The Parades. Where do I begin? Zulu, Rex, Endymion, NOMTOC, Bachus, Orpheus, Morpheus, Proteus, Iris, Tucks, d’Etat, Hermes. We love the Uptown parades (and NOMTOC on the Westbank). I had NO IDEA that Mardi Gras parades were a family affair. It is so much fun to see the children shouting “hey mister, throw me something mister” as they smile and laugh with glee at the neat trinkets tossed to them from the intricate parade floats. Families are grilling and eating and drinking and enjoying a good time together. The spirit of New Orleans is on full display.

The children are a part of the culture

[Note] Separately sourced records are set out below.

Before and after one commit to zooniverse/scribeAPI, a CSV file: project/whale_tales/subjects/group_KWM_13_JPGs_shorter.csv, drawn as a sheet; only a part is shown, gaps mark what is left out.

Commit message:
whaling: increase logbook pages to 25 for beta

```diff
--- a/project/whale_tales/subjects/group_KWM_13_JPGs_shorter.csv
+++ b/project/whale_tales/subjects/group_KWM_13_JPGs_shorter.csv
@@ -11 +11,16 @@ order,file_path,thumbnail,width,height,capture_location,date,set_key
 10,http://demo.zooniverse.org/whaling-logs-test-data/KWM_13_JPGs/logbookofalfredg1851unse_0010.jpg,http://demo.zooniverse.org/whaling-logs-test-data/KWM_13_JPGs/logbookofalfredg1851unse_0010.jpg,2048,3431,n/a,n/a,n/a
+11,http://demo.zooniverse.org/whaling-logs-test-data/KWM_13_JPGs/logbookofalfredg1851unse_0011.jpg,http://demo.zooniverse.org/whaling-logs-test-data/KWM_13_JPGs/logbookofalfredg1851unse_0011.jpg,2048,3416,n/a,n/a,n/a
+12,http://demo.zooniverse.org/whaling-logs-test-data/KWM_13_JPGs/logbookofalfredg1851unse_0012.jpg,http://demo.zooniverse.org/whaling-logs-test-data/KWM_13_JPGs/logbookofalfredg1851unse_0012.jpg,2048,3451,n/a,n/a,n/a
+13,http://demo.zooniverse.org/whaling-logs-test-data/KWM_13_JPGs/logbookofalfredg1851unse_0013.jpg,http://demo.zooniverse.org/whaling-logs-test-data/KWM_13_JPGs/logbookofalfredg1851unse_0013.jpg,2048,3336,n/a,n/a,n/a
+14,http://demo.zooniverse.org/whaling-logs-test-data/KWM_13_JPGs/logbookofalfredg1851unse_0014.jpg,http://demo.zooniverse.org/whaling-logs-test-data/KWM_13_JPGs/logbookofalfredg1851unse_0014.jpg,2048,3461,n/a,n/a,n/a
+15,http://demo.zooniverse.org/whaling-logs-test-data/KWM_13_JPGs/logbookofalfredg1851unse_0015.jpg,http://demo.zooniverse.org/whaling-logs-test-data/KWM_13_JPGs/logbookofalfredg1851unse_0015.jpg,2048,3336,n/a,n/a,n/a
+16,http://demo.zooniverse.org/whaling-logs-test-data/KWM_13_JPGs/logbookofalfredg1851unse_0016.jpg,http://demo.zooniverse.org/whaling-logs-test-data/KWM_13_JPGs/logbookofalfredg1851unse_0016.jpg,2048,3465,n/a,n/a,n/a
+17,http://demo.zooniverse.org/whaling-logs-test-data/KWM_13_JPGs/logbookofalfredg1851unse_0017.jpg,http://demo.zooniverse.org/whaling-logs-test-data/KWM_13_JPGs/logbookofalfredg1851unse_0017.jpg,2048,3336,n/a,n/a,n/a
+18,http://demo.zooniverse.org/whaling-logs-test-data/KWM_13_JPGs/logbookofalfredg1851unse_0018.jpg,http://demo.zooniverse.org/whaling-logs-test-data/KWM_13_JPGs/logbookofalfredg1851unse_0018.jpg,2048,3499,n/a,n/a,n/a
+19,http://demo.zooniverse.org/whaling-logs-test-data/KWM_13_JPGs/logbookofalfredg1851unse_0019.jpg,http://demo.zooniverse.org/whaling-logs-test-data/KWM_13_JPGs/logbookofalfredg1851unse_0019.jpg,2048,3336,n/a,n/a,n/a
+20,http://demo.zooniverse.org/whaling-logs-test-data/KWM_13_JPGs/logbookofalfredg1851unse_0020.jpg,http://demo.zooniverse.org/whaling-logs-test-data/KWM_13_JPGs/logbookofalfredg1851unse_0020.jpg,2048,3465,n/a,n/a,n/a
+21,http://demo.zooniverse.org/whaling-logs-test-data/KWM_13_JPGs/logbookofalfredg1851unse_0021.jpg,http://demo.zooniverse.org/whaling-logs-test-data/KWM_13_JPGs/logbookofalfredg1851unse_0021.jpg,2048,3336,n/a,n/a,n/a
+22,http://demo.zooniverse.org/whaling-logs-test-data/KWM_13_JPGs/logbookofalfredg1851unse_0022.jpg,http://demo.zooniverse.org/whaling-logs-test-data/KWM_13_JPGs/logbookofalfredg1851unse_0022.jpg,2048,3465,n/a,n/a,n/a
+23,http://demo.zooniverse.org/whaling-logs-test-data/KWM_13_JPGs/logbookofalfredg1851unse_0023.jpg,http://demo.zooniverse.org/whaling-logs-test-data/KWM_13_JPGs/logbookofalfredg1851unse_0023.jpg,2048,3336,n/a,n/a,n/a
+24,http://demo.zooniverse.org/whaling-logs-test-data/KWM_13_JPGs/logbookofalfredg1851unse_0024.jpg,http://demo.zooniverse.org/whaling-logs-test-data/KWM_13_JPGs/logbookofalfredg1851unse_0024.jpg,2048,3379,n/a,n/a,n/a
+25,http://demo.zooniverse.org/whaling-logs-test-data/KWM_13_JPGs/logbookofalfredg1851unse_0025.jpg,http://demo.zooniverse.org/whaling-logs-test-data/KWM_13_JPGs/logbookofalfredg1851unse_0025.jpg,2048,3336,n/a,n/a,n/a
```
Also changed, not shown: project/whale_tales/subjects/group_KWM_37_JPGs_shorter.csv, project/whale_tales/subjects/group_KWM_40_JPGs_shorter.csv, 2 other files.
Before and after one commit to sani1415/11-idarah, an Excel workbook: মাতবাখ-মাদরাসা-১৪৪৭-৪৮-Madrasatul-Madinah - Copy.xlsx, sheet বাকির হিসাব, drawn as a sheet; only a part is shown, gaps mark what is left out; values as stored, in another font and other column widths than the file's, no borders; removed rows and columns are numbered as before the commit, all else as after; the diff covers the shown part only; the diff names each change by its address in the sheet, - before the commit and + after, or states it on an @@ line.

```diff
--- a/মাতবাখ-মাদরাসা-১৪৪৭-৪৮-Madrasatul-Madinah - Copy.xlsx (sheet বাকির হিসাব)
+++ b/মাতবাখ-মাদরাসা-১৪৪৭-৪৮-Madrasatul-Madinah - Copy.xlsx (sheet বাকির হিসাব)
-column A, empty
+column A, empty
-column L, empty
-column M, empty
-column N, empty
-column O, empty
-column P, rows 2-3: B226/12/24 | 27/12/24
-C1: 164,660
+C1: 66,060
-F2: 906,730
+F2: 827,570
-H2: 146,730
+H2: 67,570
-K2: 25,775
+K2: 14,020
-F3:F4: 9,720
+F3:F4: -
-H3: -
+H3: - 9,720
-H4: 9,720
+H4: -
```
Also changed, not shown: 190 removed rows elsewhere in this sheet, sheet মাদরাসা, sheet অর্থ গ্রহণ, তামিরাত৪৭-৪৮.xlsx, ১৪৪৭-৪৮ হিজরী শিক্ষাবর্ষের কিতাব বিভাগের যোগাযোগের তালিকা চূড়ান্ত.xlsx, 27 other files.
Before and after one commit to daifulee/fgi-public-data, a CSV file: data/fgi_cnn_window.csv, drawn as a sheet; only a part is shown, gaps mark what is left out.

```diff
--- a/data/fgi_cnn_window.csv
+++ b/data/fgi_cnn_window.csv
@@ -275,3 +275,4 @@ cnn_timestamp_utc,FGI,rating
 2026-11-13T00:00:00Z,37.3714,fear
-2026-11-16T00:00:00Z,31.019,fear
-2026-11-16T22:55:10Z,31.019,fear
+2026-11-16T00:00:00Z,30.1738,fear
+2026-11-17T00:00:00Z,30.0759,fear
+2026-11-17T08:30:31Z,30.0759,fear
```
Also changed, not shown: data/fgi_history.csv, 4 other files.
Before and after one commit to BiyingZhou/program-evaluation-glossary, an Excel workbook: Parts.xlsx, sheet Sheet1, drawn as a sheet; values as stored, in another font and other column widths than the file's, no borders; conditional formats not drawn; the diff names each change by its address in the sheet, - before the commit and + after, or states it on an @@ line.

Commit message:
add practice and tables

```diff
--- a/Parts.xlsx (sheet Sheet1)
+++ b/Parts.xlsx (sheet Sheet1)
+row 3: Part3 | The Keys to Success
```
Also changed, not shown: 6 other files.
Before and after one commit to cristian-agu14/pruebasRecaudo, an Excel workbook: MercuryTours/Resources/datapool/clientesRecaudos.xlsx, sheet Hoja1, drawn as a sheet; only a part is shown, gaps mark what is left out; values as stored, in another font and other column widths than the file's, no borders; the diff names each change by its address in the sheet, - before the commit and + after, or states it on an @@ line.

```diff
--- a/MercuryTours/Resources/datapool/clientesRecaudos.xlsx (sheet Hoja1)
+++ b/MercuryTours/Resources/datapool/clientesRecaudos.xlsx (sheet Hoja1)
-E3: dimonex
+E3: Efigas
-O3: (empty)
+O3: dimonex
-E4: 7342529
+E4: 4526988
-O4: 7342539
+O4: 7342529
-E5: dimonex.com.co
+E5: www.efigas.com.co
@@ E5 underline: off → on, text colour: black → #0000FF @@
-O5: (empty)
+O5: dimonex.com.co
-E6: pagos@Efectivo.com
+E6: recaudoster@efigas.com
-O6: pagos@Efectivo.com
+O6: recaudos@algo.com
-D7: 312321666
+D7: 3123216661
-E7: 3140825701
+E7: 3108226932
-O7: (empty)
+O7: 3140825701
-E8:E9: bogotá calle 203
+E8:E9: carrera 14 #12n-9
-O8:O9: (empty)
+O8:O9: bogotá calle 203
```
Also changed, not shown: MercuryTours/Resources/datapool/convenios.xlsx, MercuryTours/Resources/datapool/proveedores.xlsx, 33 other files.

Mardi Gras gets its tradition from Carnival

 

Although we’ve been married 23 years and I’ve made New Orleans my second home, I’ve only been to the French Quarters during Mardi Gras one time in my entire life. I said one time was enough and I never had to do it again. LOL! I love the French Quarters but the sheer crowds of people give me anxiety. I’m not accustomed to not having any personal space whatsoever. 25 year old me wasn’t ready for New Orleans Mardi Gras in the French Quarters. This year 40 something-year-old me is going to give it another try. I’ll be back to let you all know how it went.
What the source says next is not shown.